Kirundo, Burundi, August 9
There are a lot of street children here.
They wander around town, dressed in rags the colour of the earth, and beg for money. So, of course, we’re a major attraction for them. They follow us around, begging for handouts, or sometimes just stand and stare. When we’re leading workshops, they spend a lot of time peering in the windows, then scatter when we look their way.
I carry a water bottle with me everywhere: an ordinary 1½ liter plastic water bottle. Whenever the water level is low in the bottle, they start asking me for the bottle. Apparently, it’s not the water they want; it’s the bottle. They can sell it in the market or use it themselves.
It’s not clear to me what the situation with these children is. The teachers say they live on the street, that they’re orphans or else their families can’t afford to feed them. The teachers seem generally annoyed by the children’s presence, and shoo them away from time to time. Today it occurred to me, though, that if they were truly without anyone taking care of them, they wouldn’t have such closely cropped hair. Someone cuts their hair, or shaves their heads. So do they have families? Are they trying to raise money for their families? If so, could it be that they go to school, but beg when school is closed?

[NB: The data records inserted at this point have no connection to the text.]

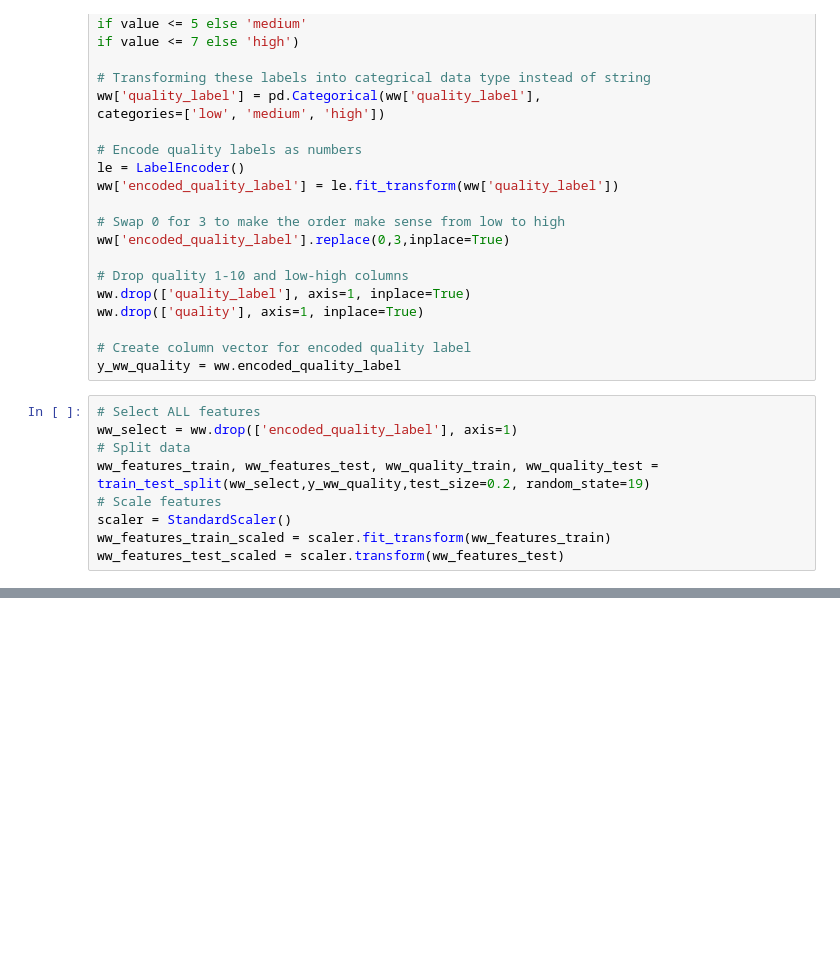
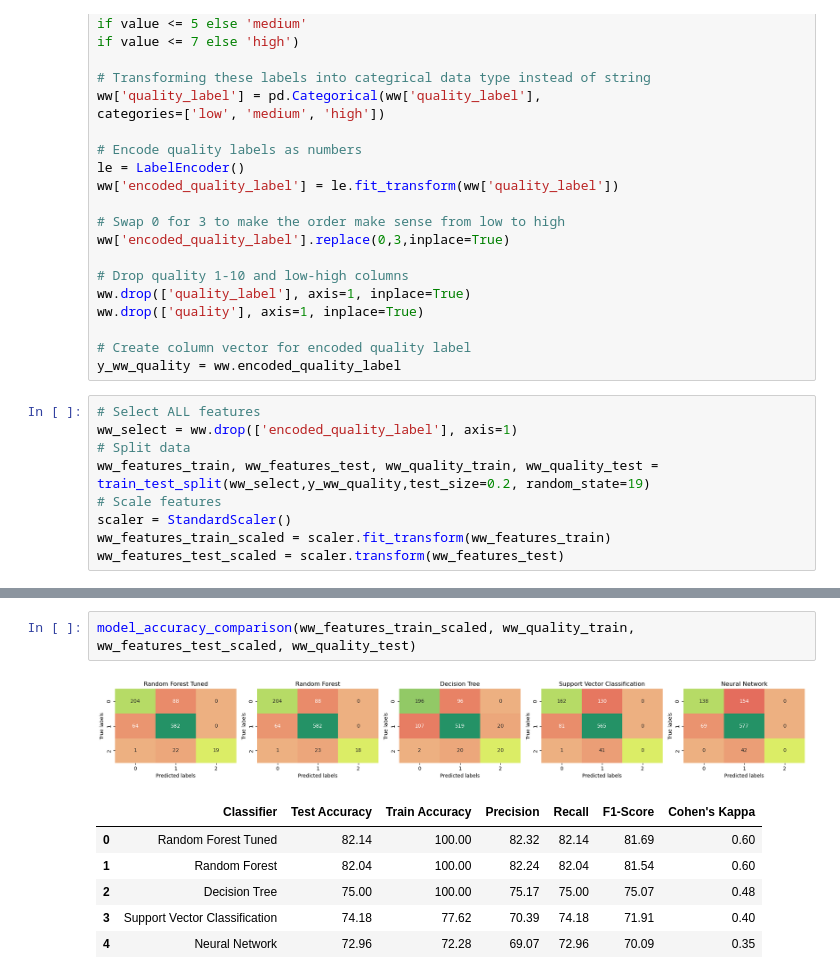
Before and after one commit to Paul-Sabin/BlueBerry-Winery, a Jupyter notebook: ww_random_forest.ipynb, the cells around one changed output, grey strips where cells are left out. Cells and saved outputs as stored; diff of their text form; blank space fills up the shorter version.

Commit message:
Tuned random forest hyperparameters

```diff
--- a/ww_random_forest.ipynb
+++ b/ww_random_forest.ipynb
@@ -46,0 +177,10 @@ ww_features_test_scaled = scaler.transform(ww_features_test)
+# %%
+model_accuracy_comparison(ww_features_train_scaled, ww_quality_train, ww_features_test_scaled, ww_quality_test)
+# %% [output]
+[figure, added]
+|  | Classifier | Test Accuracy | Train Accuracy | Precision | Recall | F1-Score | Cohen's Kappa |
+| 0 | Random Forest Tuned | 82.14 | 100.00 | 82.32 | 82.14 | 81.69 | 0.60 |
+| 1 | Random Forest | 82.04 | 100.00 | 82.24 | 82.04 | 81.54 | 0.60 |
+| 2 | Decision Tree | 75.00 | 100.00 | 75.17 | 75.00 | 75.07 | 0.48 |
+| 3 | Support Vector Classification | 74.18 | 77.62 | 70.39 | 74.18 | 71.91 | 0.40 |
+| 4 | Neural Network | 72.96 | 72.28 | 69.07 | 72.96 | 70.09 | 0.35 |
```
Also changed, not shown: parts of 3 cells of this notebook.
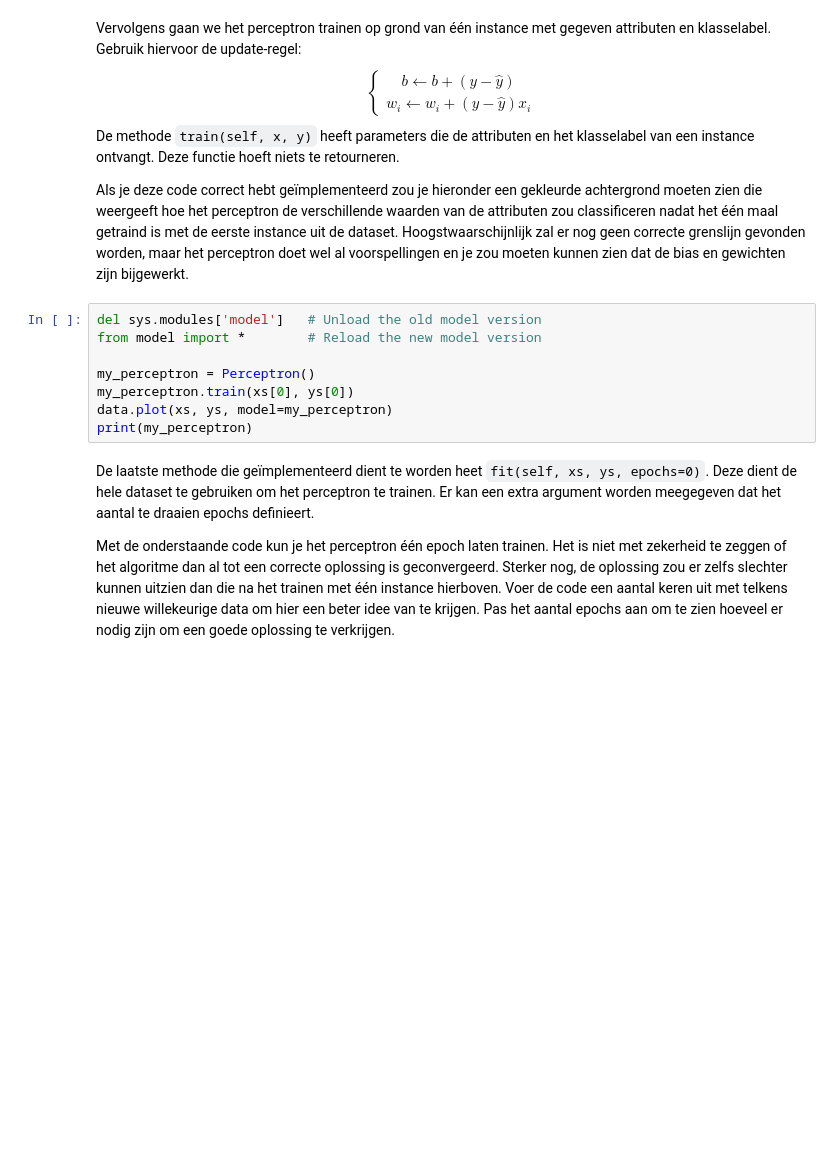
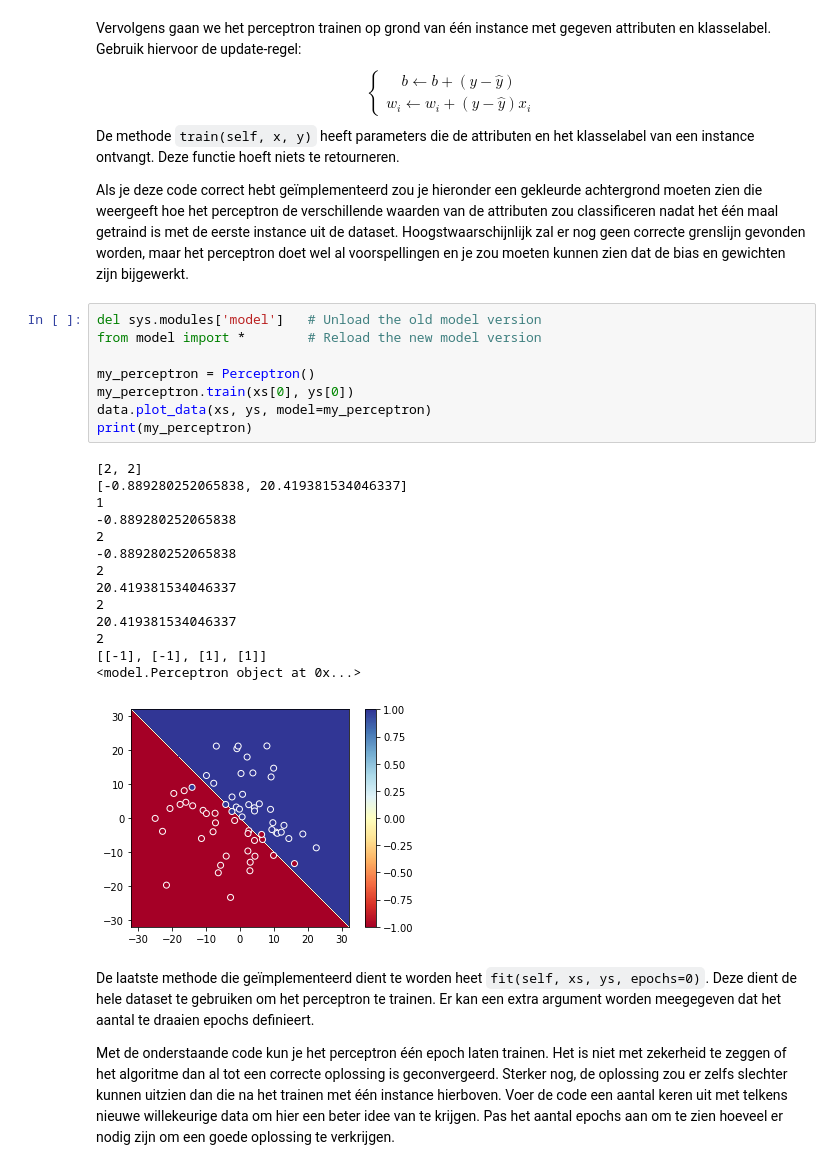
Before and after one commit to wmellema/DataMiningTest, a Jupyter notebook: les1/oefeningen.ipynb, the cells around one changed output. Saved outputs shown, nothing was run; the diff lists cells and outputs as text; blank space fills up the shorter version.

```diff
--- a/les1/oefeningen.ipynb
+++ b/les1/oefeningen.ipynb
@@ -78,11 +106,26 @@ Als je deze code correct hebt geïmplementeerd zou je hieronder een gekleurde ac
 # %%
 del sys.modules['model']   # Unload the old model version
 from model import *        # Reload the new model version
 
 my_perceptron = Perceptron()
 my_perceptron.train(xs[0], ys[0])
-data.plot(xs, ys, model=my_perceptron)
+data.plot_data(xs, ys, model=my_perceptron)
 print(my_perceptron)
+# %% [output]
+[2, 2]
+[-0.889280252065838, 20.419381534046337]
+1
+-0.889280252065838
+2
+-0.889280252065838
+2
+20.419381534046337
+2
+20.419381534046337
+2
+[[-1], [-1], [1], [1]]
+<model.Perceptron object at 0x...>
+[figure, added]
 # %% [markdown]
 De laatste methode die geïmplementeerd dient te worden heet `fit(self, xs, ys, epochs=0)`. Deze dient de hele dataset te gebruiken om het perceptron te trainen. Er kan een extra argument worden meegegeven dat het aantal te draaien epochs definieert.
 
```
Also changed, not shown: parts of 9 cells of this notebook, 5 other files.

I should point out that I was pondering the street children during a diploma ceremony at one of the secondary schools, complete with long, drawn-out speeches in Kirundi, and a reception afterwards involving plentiful beer (Amstel and the local brew, Primus) and soft drinks (Fanta lemon and Coca-Cola), as well as hors-d’oeuvres of cheese (imported from somewhere) and other nibbles. Everyone ate and drank in quantity, ignoring the street children peering in the windows as usual.
A couple of our group visited an orphanage a few days ago. A pastor and his wife house 30 street children (girls) in their house and another 30 (boys) in their church. They feed them and clothe them and send them to school, with intermittent help from charities. There are another 60 orphans housed in foster families, but the pastor provides food for them as well every day. A pure, selfless effort, but, if the sheer number of street children is any indication, the need far overwhelms what the pastor and his wife can provide.
(As I wrote this, I was sitting in the hotel’s dining room, which is really more of a patio with a roof. Only quite wealthy people stay here because in Burundi terms it’s quite expensive, about 20 euros a night per room. As I wrote I witnessed my first terrible two’s tantrum since I got here. I guess only rich Burundian kids have tantrums.)